What are the next steps?
Once your lender has applied for a court order, the courts will set a date for a court hearing. At this hearing, you will have the chance to explain your circumstances and the judge will make a decision as to whether your lender will get possession of your house. At this point, you still have the opportunity to speak to your mortgage lender and arrange a plan to pay back your arrears. You should get legal advice if you’re able to, to make sure you present the best case you can in court.
What can the courts decide?
There are a few different decisions that a judge can make after your court case. They may declare –
That your house will be repossessed by your lender. If this is the outcome, your lender will evict you from the house and sell it to repay your arrears.
A suspended possession order. This will allow you a second chance to get your mortgage payments under control. There will be strict conditions that you’ll need to adhere to, and if you don’t, your lender will be able to obtain a repossession order.
That your case should be adjourned. This will usually mean a delay in the case, but that you will need to return for the rest of the case after an agreed amount of time.
That the case should be dismissed. While this is a rare outcome, if your lender doesn’t follow the correct procedure for a repossession order, a judge may dismiss the case allowing you to keep the house.
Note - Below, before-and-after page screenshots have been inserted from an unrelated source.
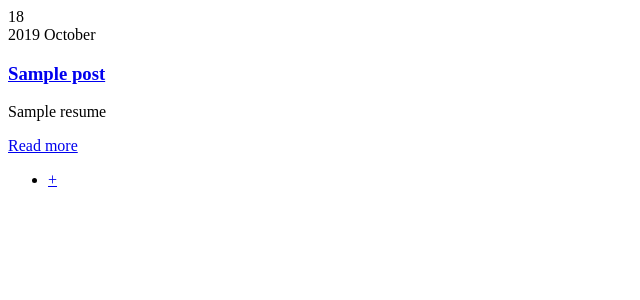
After one commit to MorpheusIV/MVC_READ_IT_2022, a PHP site: template app/views/posts/index.php in a window 1280 px wide. The commit adds this page. Shown: the top 300 px of the page, without its empty margins (0-640 px from the left). Run offline with PHP 8.4, Linux system fonts and the light colour scheme; the template is opened without the code that fills it: most values are stand-ins (such as "Sample title", 1, 10 or a date in 2020); grey boxes marked "Sample" are stand-in pictures.

Commit message:
Route par défaut: Liste des 10 derniers posts

```diff
--- a/app/routers/index.php
+++ b/app/routers/index.php
@@ -4,3 +4,6 @@
 // PATTERN: /
 // CTRL: postsController
 // ACTION: index
+
+require_once '../app/controllers/postsController.php';
+indexAction($connexion);
--- /dev/null
+++ b/app/views/posts/index.php
@@ -0,0 +1,34 @@
+<div class="row d-flex">
+    <?php foreach ($posts as $post) : ?>
+        <div class="col-md-6 d-flex ftco-animate">
+            <div class="blog-entry justify-content-end">
+                <a href="article.html" class="block-20" style="background-image: url('assets/images/<?php echo $post['image'] ?>');">
+                </a>
+                <div class="text p-4 float-right d-block">
+                    <div class="topper d-flex align-items-center">
+                        <div class="one py-2 pl-3 pr-1 align-self-stretch">
+                            <span class="day">18</span>
+                        </div>
+                        <div class="two pl-0 pr-3 py-2 align-self-stretch">
+                            <span class="yr">2019</span>
+                            <span class="mos">October</span>
+                        </div>
+                    </div>
+                    <h3 class="heading mb-3"><a href="#"><?php echo $post['title']; ?></a></h3>
+                    <p><?php echo $post['resume']; ?></p>
+                    <p><a href="article.html" class="btn-custom"><span class="ion-ios-arrow-round-forward mr-3"></span>Read more</a></p>
+                </div>
+            </div>
+        </div>
+    <?php endforeach; ?>
+
+</div>
+<div class="row mt-5">
+    <div class="col text-center">
+        <div class="block-27">
+            <ul>
+                <li><a href="#">+</a></li>
+            </ul>
+        </div>
+    </div>
+</div>
```
Also changed, not shown: app/controllers/postsController.php (added, +13 -0 lines), app/models/postsModel.php (added, +12 -0 lines).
A judge approved the repossession order, what happens next?
The judge will decide a date that you’ve got to leave the house for your lender to repossess it. Usually, you’ll be given 28 days to find somewhere else to move, but this is subject to change depending on your situation and the judge’s final decision.
I don’t want to leave the house – can they force me?
If you refuse to leave the premises, your lender can instruct bailiffs to remove you from the house. While bailiffs do have to follow the law, they are allowed to use a certain amount of force to get you out of the house and can come at any point to remove you. If you’re not in when the bailiffs arrive, they can break into the house, remove your personal possessions, and change the locks. Refusing to leave the property will cause you even more trouble down the line, so it’s recommended that you find somewhere else to live in the timeframe the judge has given you.
With the various steps that lenders need to follow to apply for a repossession order, the whole process can take up to 9 months. This can differ case to case, but in general, it’s quite a slow process. There are several chances throughout the process that you can resolve the arrears, and you should take every step you can to talk to your lender and find a way to get back on track. Your lender will be able to suggest several different ways to manage your arrears and will want to work with you to find a resolution rather than repossessing. Repossessing a house is a lot of work for your lender, and they would much prefer to give you some leeway for a few months than deal with the repossession process.
What happens if my house is repossessed?
If you’re being threatened with a repossession order and you know that you’re not going to be able to make your payments in the future, you might want to consider selling your house before the repossession order is granted. When your lender sells your house on after a repossession, they’ll likely sell it at an auction, which will usually result in a lower sale price. After a sale, the lender will take what you owe from the proceeds, and then whatever is left is yours. If you sell your house yourself, you’ll likely achieve a higher price giving yourself more to work with and fund your future living arrangements. Another reason that selling your house to avoid repossession can benefit you is for your credit score. A repossession will do a considerable amount of damage to your credit file and will linger on there for years. This will make it very hard for you to be approved for another mortgage in the future and will cause problems for any type of lending that you may want to do.